◆ **WORK REQUIRED**
Below are the records; count how many of their lines carry "EasyReactPage" and give only the number.

=== Section Start ===

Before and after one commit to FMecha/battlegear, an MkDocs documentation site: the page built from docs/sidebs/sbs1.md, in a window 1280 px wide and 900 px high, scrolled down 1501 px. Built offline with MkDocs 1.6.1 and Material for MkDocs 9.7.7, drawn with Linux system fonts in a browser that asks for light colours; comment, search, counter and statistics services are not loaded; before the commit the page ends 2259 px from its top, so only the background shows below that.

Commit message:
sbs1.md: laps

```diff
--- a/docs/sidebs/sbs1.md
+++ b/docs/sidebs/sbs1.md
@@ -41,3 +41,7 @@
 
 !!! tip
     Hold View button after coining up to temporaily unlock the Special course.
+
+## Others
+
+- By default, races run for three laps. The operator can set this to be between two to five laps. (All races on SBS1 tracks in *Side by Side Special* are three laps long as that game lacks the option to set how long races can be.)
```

=== Section End ===
=== Section Start ===

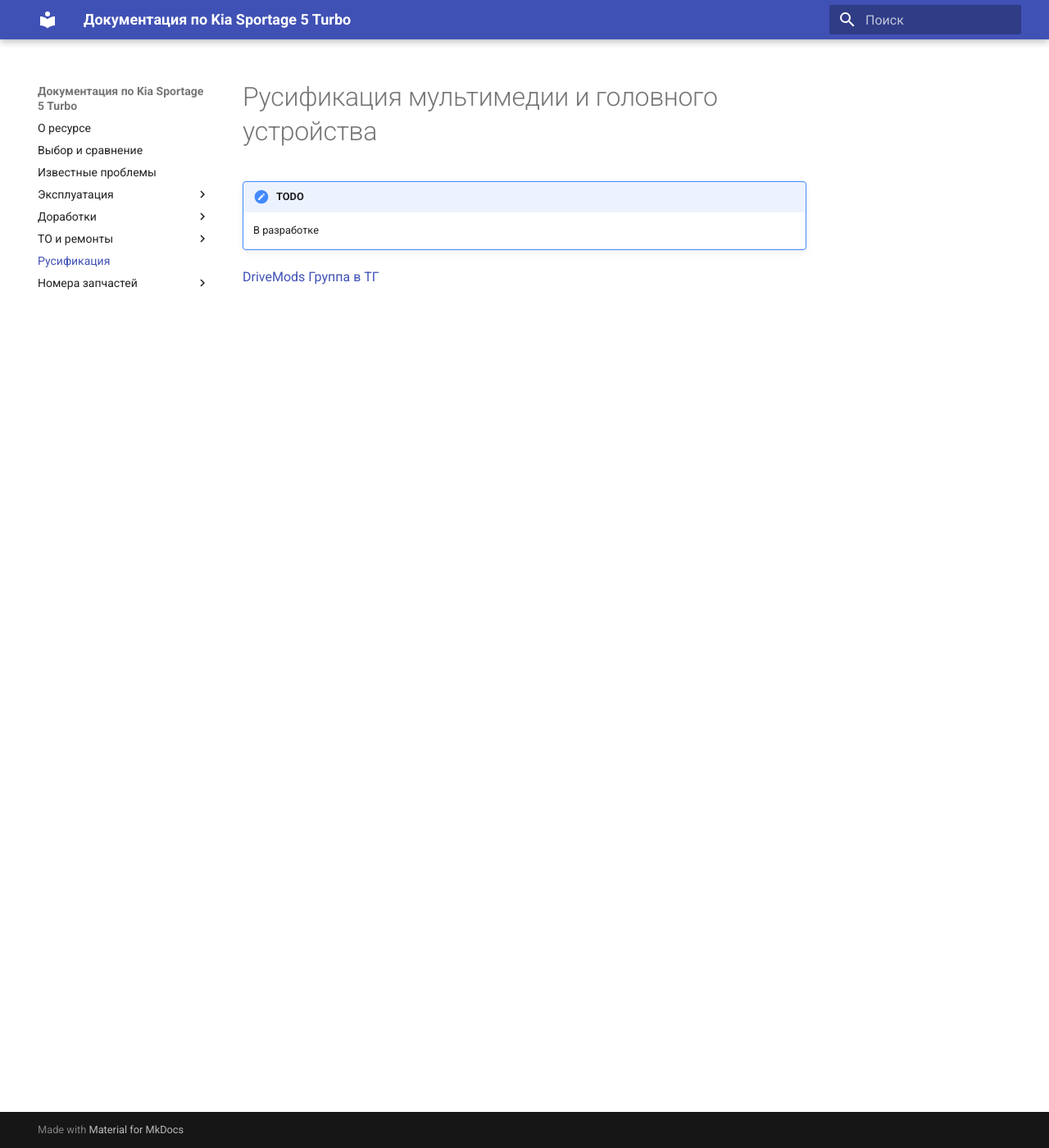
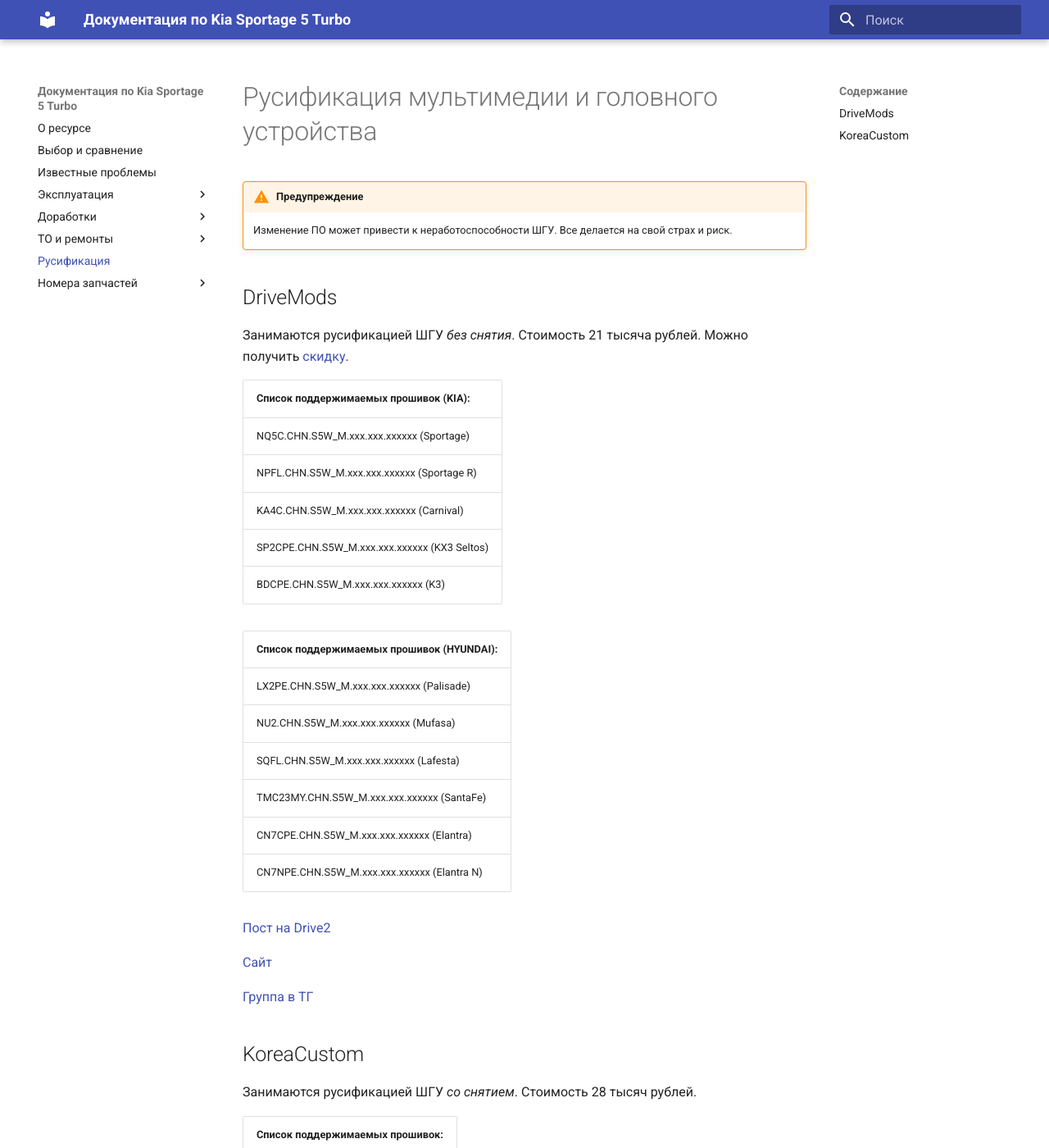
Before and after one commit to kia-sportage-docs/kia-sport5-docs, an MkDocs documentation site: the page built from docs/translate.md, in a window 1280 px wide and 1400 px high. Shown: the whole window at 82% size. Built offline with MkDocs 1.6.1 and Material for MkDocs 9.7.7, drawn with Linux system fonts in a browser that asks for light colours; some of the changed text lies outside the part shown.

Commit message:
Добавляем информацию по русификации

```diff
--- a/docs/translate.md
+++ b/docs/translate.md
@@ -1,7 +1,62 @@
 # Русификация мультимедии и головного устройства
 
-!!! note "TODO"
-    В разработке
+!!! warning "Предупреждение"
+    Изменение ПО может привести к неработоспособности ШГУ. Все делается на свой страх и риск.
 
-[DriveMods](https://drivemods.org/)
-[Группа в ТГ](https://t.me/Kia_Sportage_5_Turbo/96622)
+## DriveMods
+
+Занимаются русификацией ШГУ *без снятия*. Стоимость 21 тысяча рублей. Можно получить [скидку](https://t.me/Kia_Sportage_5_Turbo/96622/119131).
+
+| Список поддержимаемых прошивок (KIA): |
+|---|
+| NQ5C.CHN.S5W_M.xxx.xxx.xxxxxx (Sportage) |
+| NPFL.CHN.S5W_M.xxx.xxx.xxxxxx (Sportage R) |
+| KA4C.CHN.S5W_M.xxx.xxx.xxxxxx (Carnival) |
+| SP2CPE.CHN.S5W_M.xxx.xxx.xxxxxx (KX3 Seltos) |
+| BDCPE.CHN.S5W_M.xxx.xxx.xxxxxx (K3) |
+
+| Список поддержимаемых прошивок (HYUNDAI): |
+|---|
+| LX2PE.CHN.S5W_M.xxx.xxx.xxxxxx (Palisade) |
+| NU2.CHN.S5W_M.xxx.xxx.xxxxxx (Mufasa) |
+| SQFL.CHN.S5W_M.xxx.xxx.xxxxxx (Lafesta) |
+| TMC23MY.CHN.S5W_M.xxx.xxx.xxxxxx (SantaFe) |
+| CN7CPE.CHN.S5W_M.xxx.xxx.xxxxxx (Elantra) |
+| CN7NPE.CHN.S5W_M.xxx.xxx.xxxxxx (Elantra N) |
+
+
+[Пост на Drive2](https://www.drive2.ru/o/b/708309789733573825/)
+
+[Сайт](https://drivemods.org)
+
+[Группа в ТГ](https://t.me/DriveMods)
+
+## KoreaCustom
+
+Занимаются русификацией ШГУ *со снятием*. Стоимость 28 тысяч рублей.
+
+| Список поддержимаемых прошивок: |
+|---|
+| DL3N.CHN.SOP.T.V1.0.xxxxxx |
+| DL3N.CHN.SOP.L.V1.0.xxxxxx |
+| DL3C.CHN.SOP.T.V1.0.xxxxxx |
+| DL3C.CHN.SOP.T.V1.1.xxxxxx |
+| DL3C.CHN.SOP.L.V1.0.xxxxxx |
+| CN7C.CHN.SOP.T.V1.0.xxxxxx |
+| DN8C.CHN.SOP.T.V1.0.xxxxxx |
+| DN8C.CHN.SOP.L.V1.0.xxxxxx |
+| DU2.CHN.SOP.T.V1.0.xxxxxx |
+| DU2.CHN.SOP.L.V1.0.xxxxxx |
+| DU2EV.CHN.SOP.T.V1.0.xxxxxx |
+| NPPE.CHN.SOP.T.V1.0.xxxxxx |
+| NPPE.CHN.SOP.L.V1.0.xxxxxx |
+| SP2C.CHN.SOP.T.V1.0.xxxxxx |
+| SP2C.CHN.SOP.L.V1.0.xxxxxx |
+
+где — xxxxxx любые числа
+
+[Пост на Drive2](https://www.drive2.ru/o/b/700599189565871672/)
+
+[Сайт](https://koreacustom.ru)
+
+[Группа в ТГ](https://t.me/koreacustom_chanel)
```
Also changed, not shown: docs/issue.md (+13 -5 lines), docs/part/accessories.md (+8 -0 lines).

=== Section End ===
=== Section Start ===

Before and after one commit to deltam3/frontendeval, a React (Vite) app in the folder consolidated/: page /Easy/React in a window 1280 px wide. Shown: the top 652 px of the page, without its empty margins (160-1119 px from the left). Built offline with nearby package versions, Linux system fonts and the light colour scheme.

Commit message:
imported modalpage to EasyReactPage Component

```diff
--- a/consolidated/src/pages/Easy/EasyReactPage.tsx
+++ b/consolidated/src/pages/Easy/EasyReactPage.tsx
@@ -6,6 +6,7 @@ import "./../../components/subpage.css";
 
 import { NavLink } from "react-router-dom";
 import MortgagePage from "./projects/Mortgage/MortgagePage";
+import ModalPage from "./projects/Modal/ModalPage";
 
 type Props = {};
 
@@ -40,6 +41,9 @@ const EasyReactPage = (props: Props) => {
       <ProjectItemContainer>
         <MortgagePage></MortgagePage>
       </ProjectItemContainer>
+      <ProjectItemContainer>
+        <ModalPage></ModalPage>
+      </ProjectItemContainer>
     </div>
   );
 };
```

=== Section End ===

◆ **EXERCISE RESPONSE**
4